How much does an iPhone X cost around the world?
We've crunched the numbers to see whether the iPhone X is actually a bargain in Australia.
The actual phones won't be available for pre-order until 27 October 2017 (with delivery of the first orders on 3 November), but Tim Cook had barely left the stage before I was hit with a wave of folk complaining about the "Australia Tax" on the prices of the new iPhone models. The argument is that we're paying much more than people in the US.
This kind of argument used to be an easy one to resolve, because for the first few iPhone generations, the only price Apple listed for the iPhone in the US was the AT&T contract price, typically $199-$299. That contrasted very badly with the Australian outright price, but at that time, Apple simply didn't sell iPhones outright in the USA. You weren't comparing Apples with some other kind of clichéd fruit, essentially speaking.
But Apple now sells iPhones outright around the world, and it has certainly been guilty of inflating prices in Australia relative to other locations in the past.
That got me thinking about what prices it was charging for its new phones in other locales, so I dug up the pricing in 32 countries worldwide where Apple operates online stores to get a picture of relative local pricing. Adjusted into Australian dollars at today's exchange rates, here's what Apple is charging for the iPhone X 256GB worldwide.
Prices are as per Apple's online store in each country. Some countries have an online Apple store but no listed pricing for the iPhone X 256Gb at the time of writing, including several that are typically quite high-priced for Apple iPhones.
FULL LAUNCH COVERAGE
New iPhone 8 and iPhone X! New Watch 3! New Apple TV 4K! Plus we compare the new iPhones to every major rival phone. Read more…
Aha! So there IS an Australia Tax on the iPhone X!
To an extent, yes, but it's not as significant as you might think, because there are two very significant caveats to bear in mind.
Sales tax not included
Apple is free to list its prices in line with local laws and tax statutes in each country in which it operates. The USA has varying levels of sales tax at state levels. There are some states with zero sales tax, it's true, but that's a rarity. Anyway, the key point is that in the US, Apple lists prices without including local sales tax. In Japan a general consumption tax applies to goods, but (at least anecdotally speaking) merchants sometimes list that within prices, while others levy it at the point of sale. In Australia, GST must always be listed as part of the purchase price. While the US (and possibly Japan, Canada and Hong Kong) are getting cheaper models, the differences may not be as wide as they first appear once tax is factored in.

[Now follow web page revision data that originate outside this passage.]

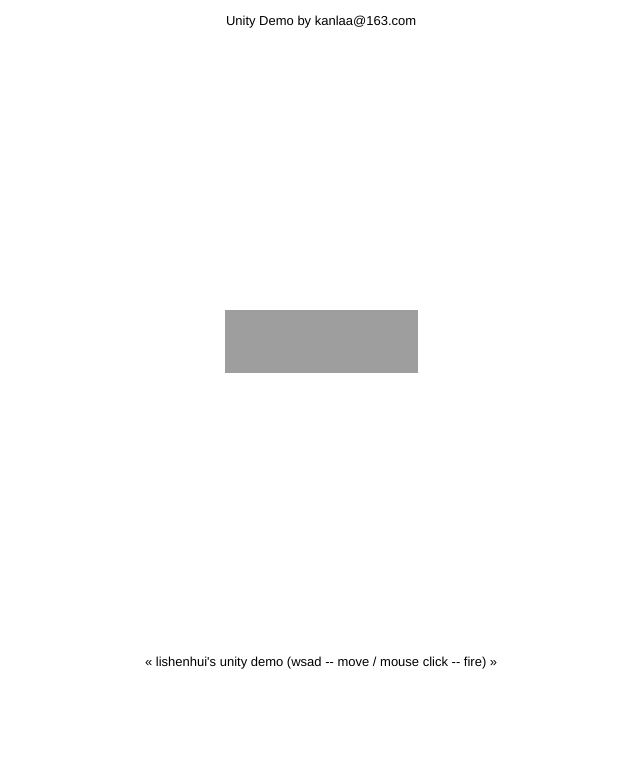
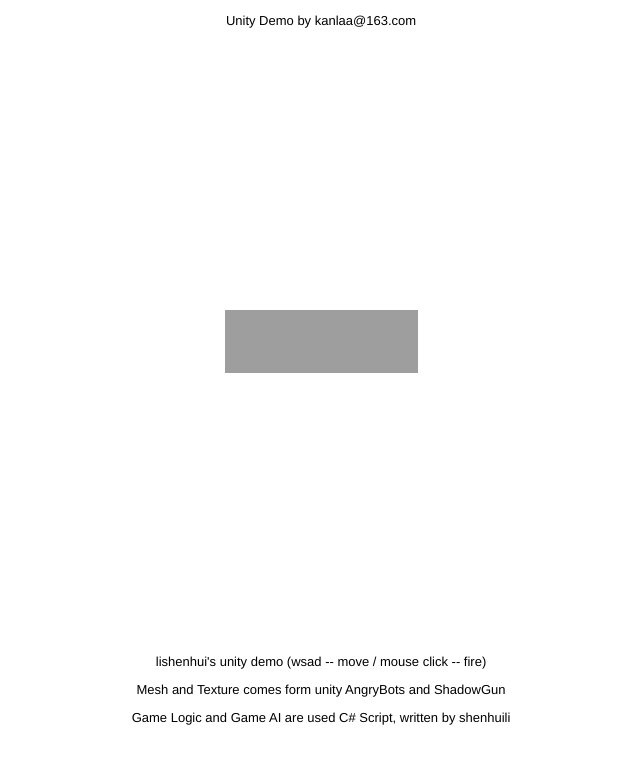
Before and after one commit to peony3d/peony3d.github.com, a plain HTML site: page unity/improve/index.html in a window 1280 px wide. Shown: the whole page, without its empty margins (319-959 px from the left). Drawn offline with Linux system fonts and the light colour scheme; grey boxes are pictures that could not be loaded.

Commit message:
Signed-off-by: peony3d <pythonwave@gmail.com>

```diff
--- a/unity/improve/index.html
+++ b/unity/improve/index.html
@@ -78,6 +78,8 @@
 				</div>
 			</div>
 		</div>
-		<p class="header">&laquo; lishenhui's unity demo   (wsad -- move /  mouse click -- fire) &raquo;</p>
+		<p class="header">lishenhui's unity demo   (wsad -- move /  mouse click -- fire)</p>
+		<p class="header">Mesh and Texture comes form unity AngryBots and ShadowGun</p>
+		<p class="header">Game Logic and Game AI are used C# Script, written by shenhuili</p>
 	</body>
 </html>
```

iPhone prices rarely drop over their life
It's exceptionally rare for Apple to change the fixed price of an iPhone over its typical 12 month sales life. Why does that matter for this comparison? Because the Australian prices listed are at current, internet-sourced market conversion rates, and those rates can and will change over time. As a consumer you're likely to pay worse rates in conversion anyway, but more critically, a shift in the value of the Australian dollar could change the pricing picture very quickly. It's even feasible that we could end up with cheaper iPhones with only a moderate value shift over time.
So what's the practical takeaway? Australia certainly isn't in the worst position when it comes to iPhone X pricing in relative terms, although the pricing could be a little better than it is. 7th place in world terms is still enviable if you're living in Denmark or Sweden, for example. It's fascinating at a numerical level to see the very slight differences in the countries that use the Euro around pricing, and I have no idea why an iPhone X is ever so slightly cheaper in Germany.
As has been the case for years now, it's all but certain that if you opt to source an iPhone X through a direct importer it will come from Hong Kong.
Here's the full table of prices as sourced for this article, and the converted price in Australian dollars:
|Country||iPhone X 256GB local price||AUD price|
|Source: finder.com.au research. Conversion based on exchange rate as at 14/09/2017, prices as listed by Apple online in each country. Price exclusive of any sales tax that may apply in each country.|
- Google adds Google Assistant compatibility to Android TV and Android Auto in Australia
- Nokia 8110 4G review: A premium feature phone with a sense of fun
- This week’s bargain phones: iPhone X, Samsung S9+ and Google Pixel 2 XL
- Apple iPhone XS: Buy outright or go on contract?
- How much does an iPhone XS Max cost around the world?